"Appealing" a Penalty. There is no specific appeals procedure described in the Davis-Stirling Act for penalties imposed by an association against a member for violation of the rules and regulations. However, the IDR procedures described above could be used to appeal a decision since a meet and confer is mandatory if requested by a member. When it comes to ADR (mediation and arbitration), the association has no obligation to accept a request for ADR. If, however, the member is planning to sue the association, the member may be obligated to request ADR before filing suit, at which point the association should accept the request for ADR.

IDR as a Form of Harassment. Once an IDR has been held on an issue, boards are not required to hold repeated requests by the same owner on the same issue. A disgruntled homeowner will sometimes make repeated requests to harass boards by engaging directors in endless rounds of IDR on the same issue. Once the matter has been addressed and documented, boards can decline any further requests on that issue. 

Attorneys in IDR. A change in the Internal Dispute Resolution statutes that took effect January 1, 2015 allows members to bring an attorney or other person with them to an IDR meeting with a board member. (Civ. Code § 5910(b); § 5915(b)(4).) This change in the law has created risk for associations.

IDR Risks. The change makes no provision that owners give notice to the board that they intend to bring an attorney, i.e., they can ambush the board member designated to meet with them. Moreover, there is no mediation privilege. That means that anything said in IDR is not confidential can be used against either party in subsequent litigation.

Reschedule Meeting. If a homeowner brings an attorney to an IDR session, the meeting should immediately be rescheduled to a later date when the association's legal counsel can attend. The homeowner has no basis to complain about the postponement since California's Rules of Professional Conduct prohibits attorneys from communicating with parties without their legal counsel present. (Rule 2-100(A).)

Recommendation: Whenever a homeowner requests IDR, send a letter confirming the request and setting a date for the meeting. The letter should include language asking for advance notice if the owner intends to bring a lawyer to the meeting. Include a statement that bringing an attorney without prior notice will result in rescheduling the meeting so the association's legal counsel can attend.

ADR Comparison.
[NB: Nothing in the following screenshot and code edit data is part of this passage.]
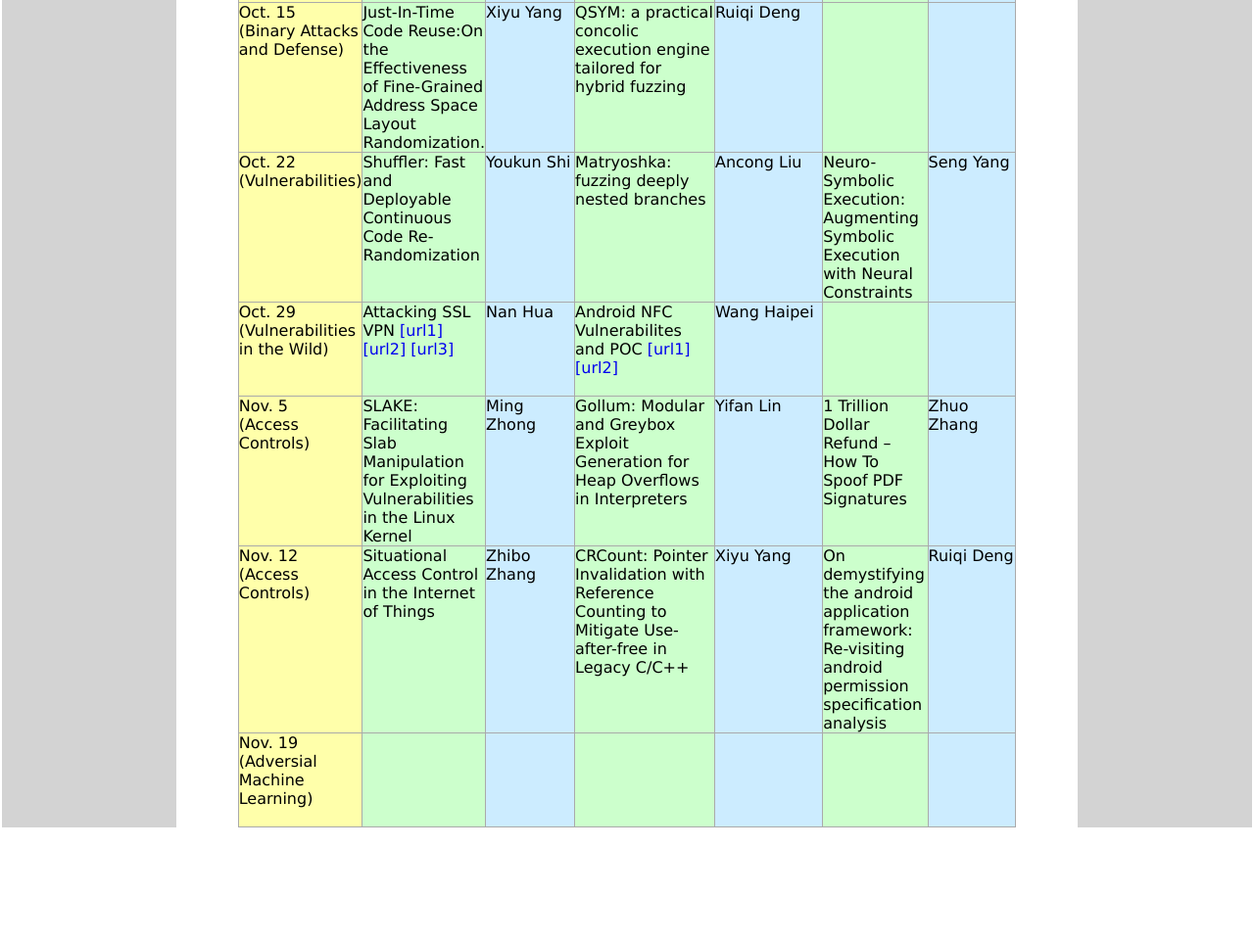
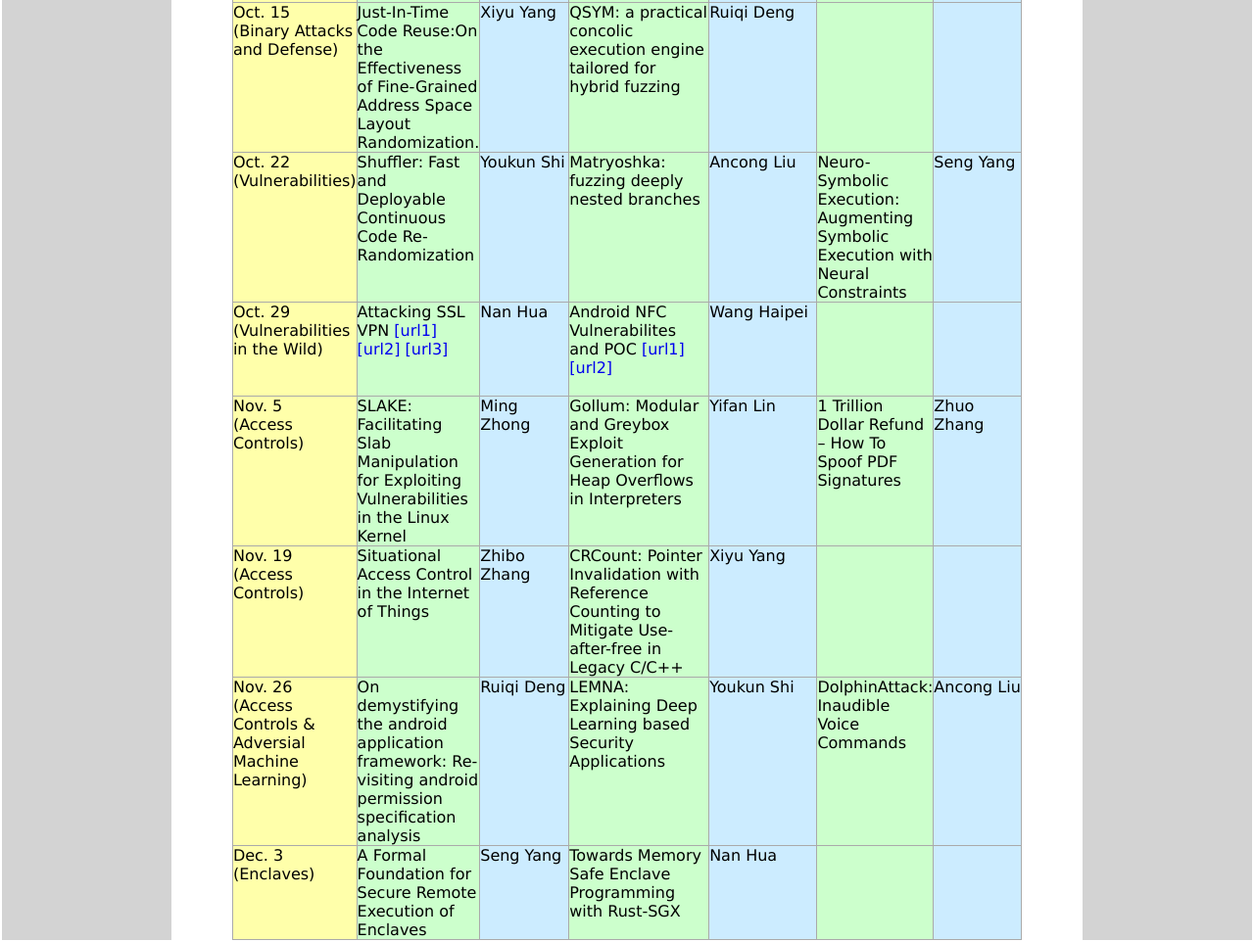
Before and after one commit to yangzhemin/SecurityAnalysisLesson2019, a plain HTML site: page index.html in a window 1280 px wide. Shown: the part 960-1922 px from the top of the page at 98% size. Before the commit the page ends 1807 px from the top, so only its background shows below. Drawn offline with Linux system fonts and the light colour scheme.

Commit message:
Update index.html

```diff
--- a/index.html
+++ b/index.html
@@ -220,21 +220,32 @@
 
 
 	    <tr> <!-- week 9 -->
-		<td width="16%" class="date">Nov. 12 <br> (Access Controls)</td>
+		<td width="16%" class="date">Nov. 19 <br> (Access Controls)</td>
 		<td width="18%" class="paper">Situational Access Control in the Internet of Things</td>
 		<td width="10%" class="presentor">Zhibo Zhang</td>
 		<td width="18%" class="paper">CRCount: Pointer Invalidation with Reference Counting to Mitigate Use-after-free in Legacy C/C++</td>
 		<td width="10%" class="presentor">Xiyu Yang</td>
-		<td width="18%" class="paper">On demystifying the android application framework: Re-visiting android permission specification analysis</td>
-		<td width="10%" class="presentor">Ruiqi Deng</td>
+		<td width="18%" class="paper"></td>
+		<td width="10%" class="presentor"></td>
 	    </tr>
 
 	    <tr> <!-- week 10 -->
-		<td width="16%" class="date">Nov. 19 <br> (Adversial Machine Learning)</td>
-		<td width="18%" class="paper"></td>
-		<td width="10%" class="presentor"></td>
-		<td width="18%" class="paper"></td>
-		<td width="10%" class="presentor"></td>
+		<td width="16%" class="date">Nov. 26 <br> (Access Controls & Adversial Machine Learning)</td>
+		<td width="18%" class="paper">On demystifying the android application framework: Re-visiting android permission specification analysis</td>
+		<td width="10%" class="presentor">Ruiqi Deng</td>
+		<td width="18%" class="paper">LEMNA: Explaining Deep Learning based Security Applications</td>
+		<td width="10%" class="presentor">Youkun Shi</td>
+		<td width="18%" class="paper">DolphinAttack: Inaudible Voice Commands</td>
+		<td width="10%" class="presentor">Ancong Liu</td>
+	    </tr>
+
+
+	    <tr> <!-- week 11 -->
+		<td width="16%" class="date">Dec. 3 <br> (Enclaves)</td>
+		<td width="18%" class="paper">A Formal Foundation for Secure Remote Execution of Enclaves</td>
+		<td width="10%" class="presentor">Seng Yang</td>
+		<td width="18%" class="paper">Towards Memory Safe Enclave Programming with Rust-SGX</td>
+		<td width="10%" class="presentor">Nan Hua</td>
 		<td width="18%" class="paper"></td>
 		<td width="10%" class="presentor"></td>
 	    </tr>
```
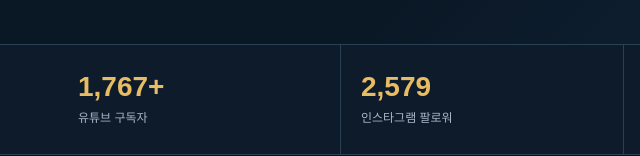
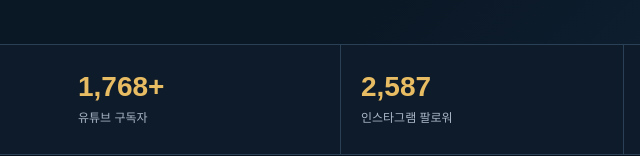
Before and after one commit to TonyGolfstory/tgsgolftv, a plain HTML site: page index.html in a window 1280 px wide. Shown: the part 657-813 px from the top of the page, 16-656 px from the left. Drawn offline with Linux system fonts and the light colour scheme.

Commit message:
Update latest videos (2026-11-24): stats refresh — YouTube 1,768, Instagram 2,587

```diff
--- a/index.html
+++ b/index.html
@@ -82,8 +82,8 @@
   <!-- ================= 스탯 바 ================= -->
   <div class="statbar">
     <div class="wrap stats">
-      <div class="stat"><b>1,767+</b><span>유튜브 구독자</span></div>
-      <div class="stat"><b>2,579</b><span>인스타그램 팔로워</span></div>
+      <div class="stat"><b>1,768+</b><span>유튜브 구독자</span></div>
+      <div class="stat"><b>2,587</b><span>인스타그램 팔로워</span></div>
       <div class="stat"><b>8.6만+</b><span>채널 최고 영상 조회수</span></div>
       <div class="stat"><b>104명</b><span>TGS 인비테이셔널 참가</span></div>
     </div>
```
See ADR-IDR Comparison Chart.

ASSISTANCE: Contact us about establishing a written enforcement procedure for your association with violation reports, form notices, hearing procedures, and updated fine schedules. To stay current with issues affecting community associations, subscribe to the Davis-Stirling Newsletter.

Adams Stirling PLC